Energy company Anadarko Petroleum Corp. on Thursday announced that it has agreed to pay $5.15 billion to clean up 85 years of harmful uranium, wood creosote, and rocket fuel pollution, in what is being widely reported as the largest environment settlement in history.
The deal with the U.S. Department of Justice ends a long-running lawsuit against the Kerr-McGee company, an energy and chemical company owned by Anadarko. Kerr-McGee, the lawsuit claimed, was responsible for detrimental pollution at more than 2,000 sites nationwide which caused at least 8,000 cases of cancer, which in some cases led to death.
“If you are responsible for 85 years of poisoning the earth, you are responsible for cleaning it up,” U.S. Attorney Preet Bharara said at a press conference.
The settlement still must be approved by a federal judge after a 30-day public comment period. But if approved, U.S. Deputy Attorney General James Cole said $4.4 billion of the settlement would go toward cleanup and environmental claims.
Of that $4.4 billion, The Navajo Nation would get about $1 billion to remedy radioactive contamination from Kerr-McGee’s shuttered uranium mining operation, according to the litigation trust. $1.1 billion would address pollution from ammonium perchlorate, a primary component of fuel, in Nevada. Another $1.1 billion would be dedicated to cleaning up more than two dozen other contaminated sites around the U.S.
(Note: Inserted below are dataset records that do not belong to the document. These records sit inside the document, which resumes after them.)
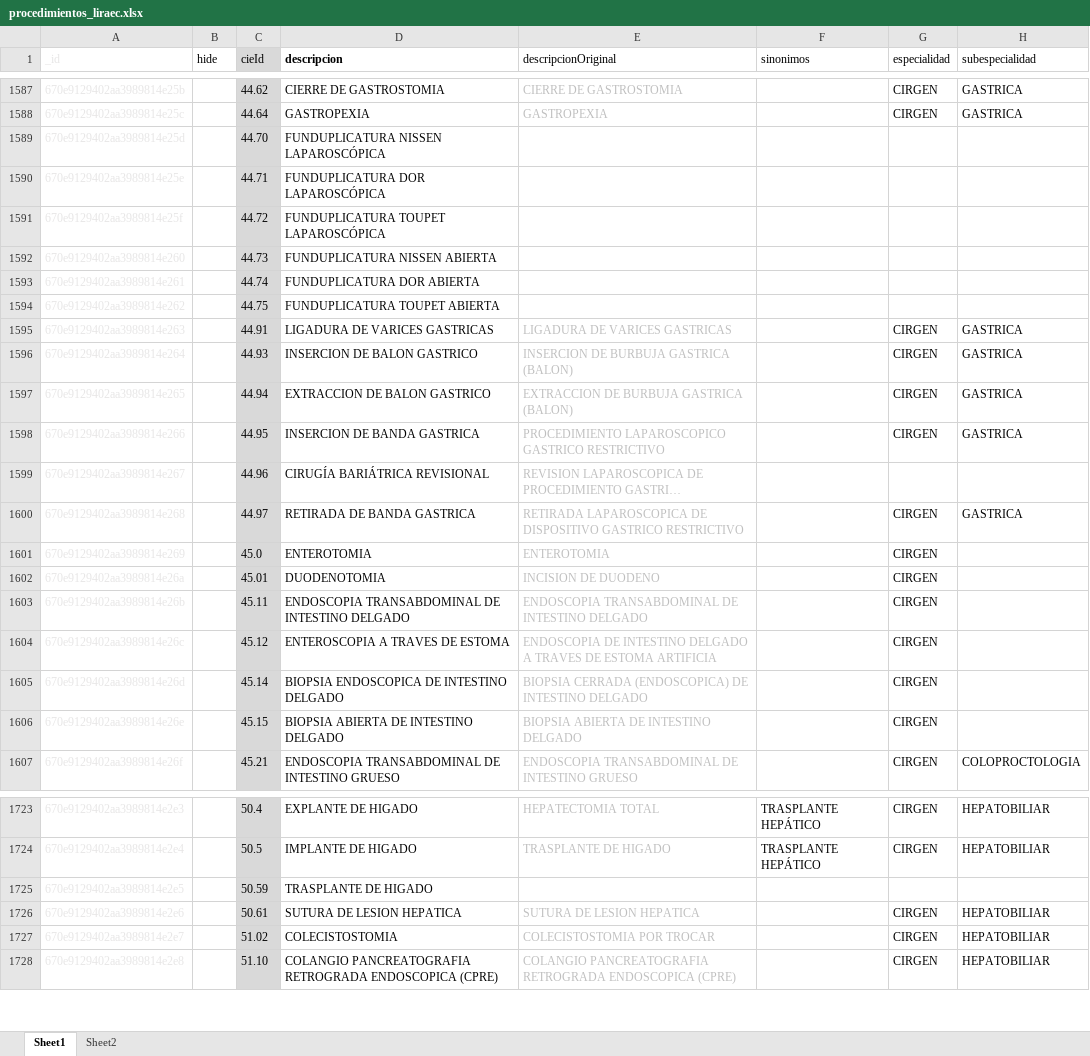
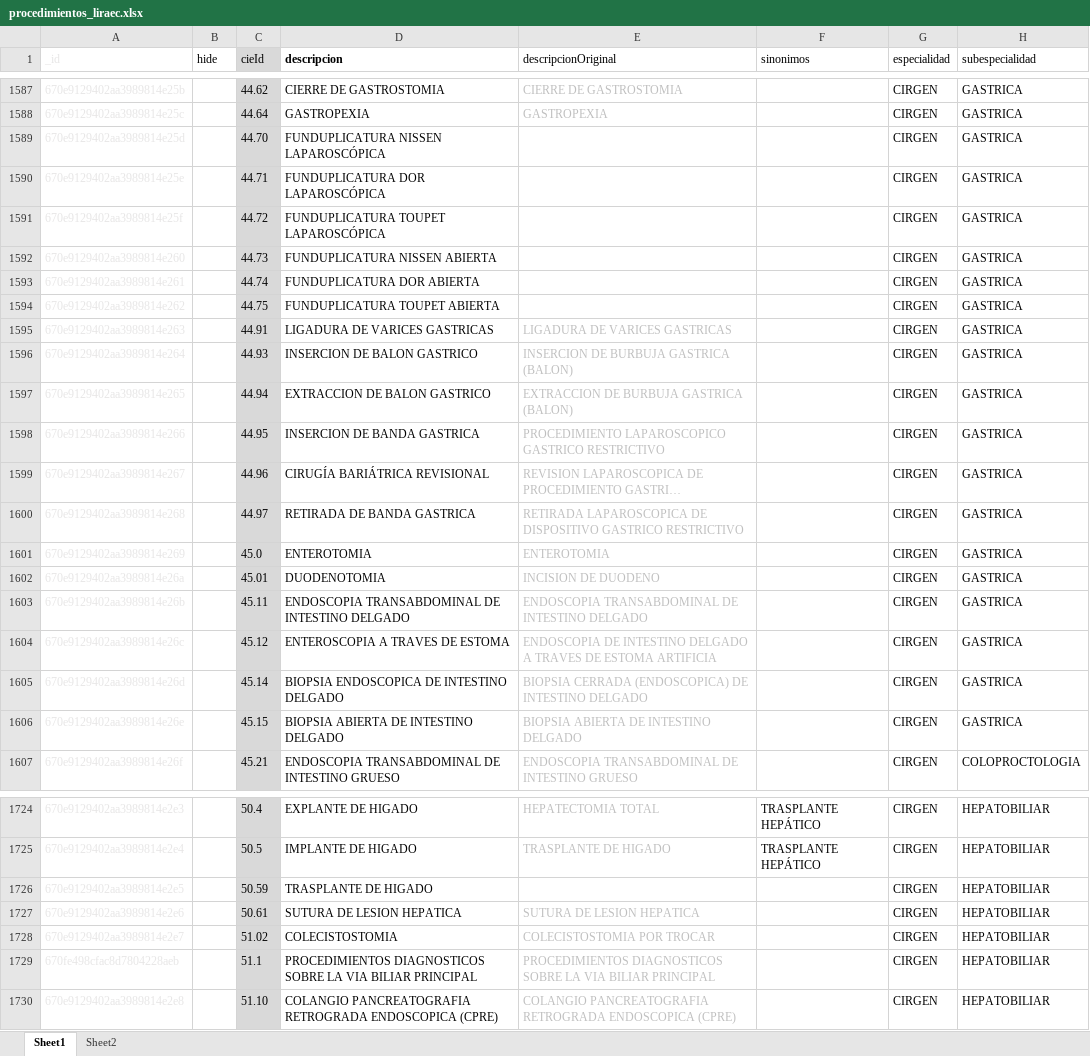
Before and after one commit to XusBadia/procedimientos-liraec, an Excel workbook: procedimientos_liraec.xlsx, sheet Sheet1, drawn as a sheet; only a part is shown, gaps mark what is left out; long unchanged cells end in …; values as stored, in another font and other column widths than the file's, no borders; conditional formats and table styles not drawn; addresses are those after the commit; the diff covers the shown part only; the diff names each change by its address in the sheet, - before the commit and + after, or states it on an @@ line.

Commit message:
Update procedimientos_liraec.xlsx

```diff
--- a/procedimientos_liraec.xlsx (sheet Sheet1)
+++ b/procedimientos_liraec.xlsx (sheet Sheet1)
-G1589:G1594 (especialidad): (empty)
+G1589:G1594 (especialidad): CIRGEN
-H1589:H1594 (subespecialidad): (empty)
+H1589:H1594 (subespecialidad): GASTRICA
-G1599 (especialidad): (empty)
+G1599 (especialidad): CIRGEN
-H1599 (subespecialidad): (empty)
+H1599 (subespecialidad): GASTRICA
-H1601:H1606 (subespecialidad): (empty)
+H1601:H1606 (subespecialidad): GASTRICA
-G1726 (especialidad): (empty)
+G1726 (especialidad): CIRGEN
-H1726 (subespecialidad): (empty)
+H1726 (subespecialidad): HEPATOBILIAR
+row 1729: 670fe498cfac8d7804228aeb |  | 51.1 | PROCEDIMIENTOS DIAGNOSTICOS SOBRE LA VIA BILIAR PRINCIPAL | PROCEDIMIENTOS DIAGNOSTICOS SOBRE LA VIA BILIAR PRINCIPAL |  | CIRGEN | HEPATOBILIAR
```
Also changed, not shown: 5 added rows and 48 edited cells elsewhere in this sheet.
Though a $5.5 billion fine — larger even than the Justice Department’s settlement with BP over the 2010 Deepwater Horizon disaster — sounds like it would be harmful for even the largest company, it is being widely reported that Anadarko is enjoying numerous benefits from settling the claims.
“Great news for Anadarko Petroleum today,” an article in Forbes read, noting that investors would be more likely to put money into the company now that it is no longer “haunted” by cleanup liabilities. Anadarko also announced that it would receive a $550 million net tax benefit from the settlement.
The settlement with Anadarko is also at the low end of what U.S. Bankruptcy Judge Allan Gropper of New York said the company should pay, noting in December that a fine from $5.15 billion to more than $14 billion would have been appropriate. Anadarko had claimed that liabilities should be as little as $850 million.